• **Activity**
Write out the data once more, exactly as it reads.

• **Data listing**
● ● ● ● ● ● ●
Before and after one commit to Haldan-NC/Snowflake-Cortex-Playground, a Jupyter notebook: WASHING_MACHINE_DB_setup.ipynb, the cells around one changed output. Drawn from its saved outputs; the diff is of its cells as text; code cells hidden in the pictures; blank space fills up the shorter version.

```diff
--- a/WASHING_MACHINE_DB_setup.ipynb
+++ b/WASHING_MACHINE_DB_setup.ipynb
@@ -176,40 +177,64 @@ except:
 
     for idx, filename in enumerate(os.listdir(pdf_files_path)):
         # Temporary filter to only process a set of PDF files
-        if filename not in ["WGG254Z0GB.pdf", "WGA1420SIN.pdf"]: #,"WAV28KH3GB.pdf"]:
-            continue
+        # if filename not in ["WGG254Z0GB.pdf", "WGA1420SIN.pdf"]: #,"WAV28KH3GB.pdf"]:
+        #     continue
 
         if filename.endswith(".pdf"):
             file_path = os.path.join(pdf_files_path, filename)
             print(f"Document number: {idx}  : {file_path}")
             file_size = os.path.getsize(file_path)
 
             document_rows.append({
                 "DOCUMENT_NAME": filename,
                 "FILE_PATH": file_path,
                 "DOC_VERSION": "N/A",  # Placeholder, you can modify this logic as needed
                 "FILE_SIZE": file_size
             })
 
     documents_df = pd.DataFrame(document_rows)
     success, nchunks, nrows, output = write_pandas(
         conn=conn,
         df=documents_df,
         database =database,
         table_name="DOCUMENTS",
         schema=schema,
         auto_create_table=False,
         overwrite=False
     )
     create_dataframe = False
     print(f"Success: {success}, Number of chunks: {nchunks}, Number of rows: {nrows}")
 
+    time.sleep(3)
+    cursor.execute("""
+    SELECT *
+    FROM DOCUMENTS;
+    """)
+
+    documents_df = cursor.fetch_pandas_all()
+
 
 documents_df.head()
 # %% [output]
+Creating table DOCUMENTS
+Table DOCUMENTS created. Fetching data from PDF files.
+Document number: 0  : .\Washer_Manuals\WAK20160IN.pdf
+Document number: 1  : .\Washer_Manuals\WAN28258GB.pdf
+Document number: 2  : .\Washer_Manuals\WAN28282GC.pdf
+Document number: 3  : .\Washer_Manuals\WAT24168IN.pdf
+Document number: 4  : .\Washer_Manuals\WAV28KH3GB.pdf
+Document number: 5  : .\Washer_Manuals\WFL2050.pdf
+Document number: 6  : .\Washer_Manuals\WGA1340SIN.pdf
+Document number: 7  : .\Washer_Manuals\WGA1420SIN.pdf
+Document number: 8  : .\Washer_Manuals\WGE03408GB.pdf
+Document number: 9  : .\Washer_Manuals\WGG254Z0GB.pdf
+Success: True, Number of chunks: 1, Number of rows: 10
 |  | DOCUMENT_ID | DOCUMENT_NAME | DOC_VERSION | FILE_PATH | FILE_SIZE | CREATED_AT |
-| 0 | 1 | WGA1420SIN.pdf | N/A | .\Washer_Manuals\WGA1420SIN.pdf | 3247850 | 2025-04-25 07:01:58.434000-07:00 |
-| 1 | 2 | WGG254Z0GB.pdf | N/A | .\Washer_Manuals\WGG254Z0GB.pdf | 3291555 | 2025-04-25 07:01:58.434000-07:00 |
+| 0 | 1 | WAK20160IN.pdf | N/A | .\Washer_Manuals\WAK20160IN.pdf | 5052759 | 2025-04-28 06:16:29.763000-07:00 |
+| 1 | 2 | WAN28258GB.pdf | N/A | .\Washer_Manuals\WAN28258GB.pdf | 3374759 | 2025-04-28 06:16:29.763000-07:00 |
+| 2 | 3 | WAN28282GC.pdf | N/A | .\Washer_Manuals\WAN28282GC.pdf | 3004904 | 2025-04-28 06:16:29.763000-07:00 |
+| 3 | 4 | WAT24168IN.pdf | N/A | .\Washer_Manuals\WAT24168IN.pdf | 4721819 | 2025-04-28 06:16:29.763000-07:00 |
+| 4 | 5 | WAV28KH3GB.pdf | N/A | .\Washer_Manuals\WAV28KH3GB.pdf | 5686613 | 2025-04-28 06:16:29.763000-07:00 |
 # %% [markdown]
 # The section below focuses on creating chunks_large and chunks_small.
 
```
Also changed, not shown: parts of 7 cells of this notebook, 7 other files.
● ● ● ● ● ● ●
• **Solution to the problem**
Before and after one commit to Haldan-NC/Snowflake-Cortex-Playground, a Jupyter notebook: WASHING_MACHINE_DB_setup.ipynb, the cells around one changed output. Drawn from its saved outputs; the diff is of its cells as text; code cells hidden in the pictures; blank space fills up the shorter version.

```diff
--- a/WASHING_MACHINE_DB_setup.ipynb
+++ b/WASHING_MACHINE_DB_setup.ipynb
@@ -176,40 +177,64 @@ except:
 
     for idx, filename in enumerate(os.listdir(pdf_files_path)):
         # Temporary filter to only process a set of PDF files
-        if filename not in ["WGG254Z0GB.pdf", "WGA1420SIN.pdf"]: #,"WAV28KH3GB.pdf"]:
-            continue
+        # if filename not in ["WGG254Z0GB.pdf", "WGA1420SIN.pdf"]: #,"WAV28KH3GB.pdf"]:
+        #     continue
 
         if filename.endswith(".pdf"):
             file_path = os.path.join(pdf_files_path, filename)
             print(f"Document number: {idx}  : {file_path}")
             file_size = os.path.getsize(file_path)
 
             document_rows.append({
                 "DOCUMENT_NAME": filename,
                 "FILE_PATH": file_path,
                 "DOC_VERSION": "N/A",  # Placeholder, you can modify this logic as needed
                 "FILE_SIZE": file_size
             })
 
     documents_df = pd.DataFrame(document_rows)
     success, nchunks, nrows, output = write_pandas(
         conn=conn,
         df=documents_df,
         database =database,
         table_name="DOCUMENTS",
         schema=schema,
         auto_create_table=False,
         overwrite=False
     )
     create_dataframe = False
     print(f"Success: {success}, Number of chunks: {nchunks}, Number of rows: {nrows}")
 
+    time.sleep(3)
+    cursor.execute("""
+    SELECT *
+    FROM DOCUMENTS;
+    """)
+
+    documents_df = cursor.fetch_pandas_all()
+
 
 documents_df.head()
 # %% [output]
+Creating table DOCUMENTS
+Table DOCUMENTS created. Fetching data from PDF files.
+Document number: 0  : .\Washer_Manuals\WAK20160IN.pdf
+Document number: 1  : .\Washer_Manuals\WAN28258GB.pdf
+Document number: 2  : .\Washer_Manuals\WAN28282GC.pdf
+Document number: 3  : .\Washer_Manuals\WAT24168IN.pdf
+Document number: 4  : .\Washer_Manuals\WAV28KH3GB.pdf
+Document number: 5  : .\Washer_Manuals\WFL2050.pdf
+Document number: 6  : .\Washer_Manuals\WGA1340SIN.pdf
+Document number: 7  : .\Washer_Manuals\WGA1420SIN.pdf
+Document number: 8  : .\Washer_Manuals\WGE03408GB.pdf
+Document number: 9  : .\Washer_Manuals\WGG254Z0GB.pdf
+Success: True, Number of chunks: 1, Number of rows: 10
 |  | DOCUMENT_ID | DOCUMENT_NAME | DOC_VERSION | FILE_PATH | FILE_SIZE | CREATED_AT |
-| 0 | 1 | WGA1420SIN.pdf | N/A | .\Washer_Manuals\WGA1420SIN.pdf | 3247850 | 2025-04-25 07:01:58.434000-07:00 |
-| 1 | 2 | WGG254Z0GB.pdf | N/A | .\Washer_Manuals\WGG254Z0GB.pdf | 3291555 | 2025-04-25 07:01:58.434000-07:00 |
+| 0 | 1 | WAK20160IN.pdf | N/A | .\Washer_Manuals\WAK20160IN.pdf | 5052759 | 2025-04-28 06:16:29.763000-07:00 |
+| 1 | 2 | WAN28258GB.pdf | N/A | .\Washer_Manuals\WAN28258GB.pdf | 3374759 | 2025-04-28 06:16:29.763000-07:00 |
+| 2 | 3 | WAN28282GC.pdf | N/A | .\Washer_Manuals\WAN28282GC.pdf | 3004904 | 2025-04-28 06:16:29.763000-07:00 |
+| 3 | 4 | WAT24168IN.pdf | N/A | .\Washer_Manuals\WAT24168IN.pdf | 4721819 | 2025-04-28 06:16:29.763000-07:00 |
+| 4 | 5 | WAV28KH3GB.pdf | N/A | .\Washer_Manuals\WAV28KH3GB.pdf | 5686613 | 2025-04-28 06:16:29.763000-07:00 |
 # %% [markdown]
 # The section below focuses on creating chunks_large and chunks_small.
 
```
Also changed, not shown: parts of 7 cells of this notebook, 7 other files.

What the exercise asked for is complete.